The Mets recently sat down with free agent starter Kodai Senga in New York, reports Will Sammon of the Athletic. Andy Martino of SNY first reported earlier this week that New York and Senga’s camp would sit down.
Senga, 30 in January, recently wrapped up his 11th season in Nippon Professional Baseball. He had a 2.59 ERA in over 1000 career innings at Japan’s highest level. Senga’s coming off a particularly excellent platform campaign, working to a 1.94 ERA through 144 frames with the Fukuoka SoftBank Hawks. He punched out an above-average 27.5% of batters faced against a manageable 8.6% walk rate.
Evaluators have raised some concerns about Senga’s command and breaking ball, but his combination of an upper-90s fastball and a split-finger offering have drawn plenty of praise. Between his excellent NPB performance and quality raw stuff, he figures to be of interest to virtually every team with a rotation need. The right-hander has already found a wide array of interest as he tests the market in preparation for his jump to Major League Baseball. The Mets join the Giants, Red Sox, Rangers, Cubs, Blue Jays, Mariners and Padres as teams known to be involved in his market to some extent.
The Mets figure to cast a wide net in their search for return help, as the starting staff is facing a high degree of possible turnover. Jacob deGrom, Chris Bassitt, Taijuan Walker and swingman Trevor Williams all hit the open market — deGrom and Bassitt after declining qualifying offers. Max Scherzer and Carlos Carrasco are presently the only locks for the season-opening rotation, with David Peterson, Tylor Megill, Joey Lucchesi and José Butto among the depth options who could get a look. New York is sure to retain or add at least two starters (and quite likely three) from outside the organization over the coming months, and they’ve also been tied to former Dodger southpaw Andrew Heaney.

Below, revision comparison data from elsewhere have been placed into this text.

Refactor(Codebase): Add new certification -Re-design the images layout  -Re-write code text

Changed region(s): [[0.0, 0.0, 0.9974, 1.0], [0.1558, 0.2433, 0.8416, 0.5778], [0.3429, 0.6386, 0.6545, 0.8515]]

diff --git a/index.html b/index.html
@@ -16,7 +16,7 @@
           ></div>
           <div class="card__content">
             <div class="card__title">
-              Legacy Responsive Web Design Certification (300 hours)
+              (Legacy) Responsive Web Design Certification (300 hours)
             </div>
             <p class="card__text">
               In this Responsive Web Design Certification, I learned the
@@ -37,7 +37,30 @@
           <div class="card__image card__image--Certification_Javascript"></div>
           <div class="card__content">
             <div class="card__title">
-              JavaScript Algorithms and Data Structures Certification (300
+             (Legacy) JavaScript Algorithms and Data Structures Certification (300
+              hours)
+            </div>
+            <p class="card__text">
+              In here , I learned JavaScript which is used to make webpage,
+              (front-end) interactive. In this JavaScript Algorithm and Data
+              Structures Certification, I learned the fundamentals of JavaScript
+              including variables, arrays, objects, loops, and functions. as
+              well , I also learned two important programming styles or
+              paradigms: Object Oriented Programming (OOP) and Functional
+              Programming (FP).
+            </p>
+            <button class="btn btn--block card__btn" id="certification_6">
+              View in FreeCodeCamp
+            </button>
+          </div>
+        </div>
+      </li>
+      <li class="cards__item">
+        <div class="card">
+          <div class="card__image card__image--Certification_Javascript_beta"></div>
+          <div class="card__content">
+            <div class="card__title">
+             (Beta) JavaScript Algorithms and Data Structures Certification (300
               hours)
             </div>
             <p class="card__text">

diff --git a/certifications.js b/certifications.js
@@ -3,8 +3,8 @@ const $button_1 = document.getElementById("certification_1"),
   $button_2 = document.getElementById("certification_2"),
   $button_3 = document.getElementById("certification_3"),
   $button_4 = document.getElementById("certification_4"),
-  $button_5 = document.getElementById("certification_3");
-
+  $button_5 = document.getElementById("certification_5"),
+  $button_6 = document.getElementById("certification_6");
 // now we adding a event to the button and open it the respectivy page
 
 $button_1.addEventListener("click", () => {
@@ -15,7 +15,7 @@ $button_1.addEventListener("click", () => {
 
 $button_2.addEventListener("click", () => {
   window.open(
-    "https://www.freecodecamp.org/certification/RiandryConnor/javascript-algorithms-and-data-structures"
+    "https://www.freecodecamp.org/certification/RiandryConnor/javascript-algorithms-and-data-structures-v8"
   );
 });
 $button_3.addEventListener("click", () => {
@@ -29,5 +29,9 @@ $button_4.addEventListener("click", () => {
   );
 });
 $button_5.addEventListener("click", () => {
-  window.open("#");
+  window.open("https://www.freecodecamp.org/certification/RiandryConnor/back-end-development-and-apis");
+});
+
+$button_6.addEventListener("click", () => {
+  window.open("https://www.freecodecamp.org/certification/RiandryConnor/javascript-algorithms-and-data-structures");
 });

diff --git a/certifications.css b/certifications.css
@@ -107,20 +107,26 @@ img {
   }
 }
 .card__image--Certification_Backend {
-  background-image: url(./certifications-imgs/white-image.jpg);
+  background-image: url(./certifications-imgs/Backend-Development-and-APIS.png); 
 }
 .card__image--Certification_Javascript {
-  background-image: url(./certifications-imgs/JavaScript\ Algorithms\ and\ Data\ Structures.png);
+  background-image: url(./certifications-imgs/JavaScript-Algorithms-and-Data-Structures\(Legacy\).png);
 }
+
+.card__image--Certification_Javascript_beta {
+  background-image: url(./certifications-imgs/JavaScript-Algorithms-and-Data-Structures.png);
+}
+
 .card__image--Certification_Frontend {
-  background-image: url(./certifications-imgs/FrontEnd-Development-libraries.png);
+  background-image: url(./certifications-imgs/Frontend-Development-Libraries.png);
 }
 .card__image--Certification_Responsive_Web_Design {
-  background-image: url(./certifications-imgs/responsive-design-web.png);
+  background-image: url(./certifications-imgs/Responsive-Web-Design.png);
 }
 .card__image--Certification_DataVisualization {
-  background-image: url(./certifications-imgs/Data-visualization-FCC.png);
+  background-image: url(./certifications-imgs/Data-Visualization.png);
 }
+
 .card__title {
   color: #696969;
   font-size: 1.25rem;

Senga, it bears remembering, is a true free agent after reaching nine years of service time in Japan. Unlike with players made available a year or more early via the posting system, signing Senga will not require an MLB team to provide any kind of financial compensation to the Hawks.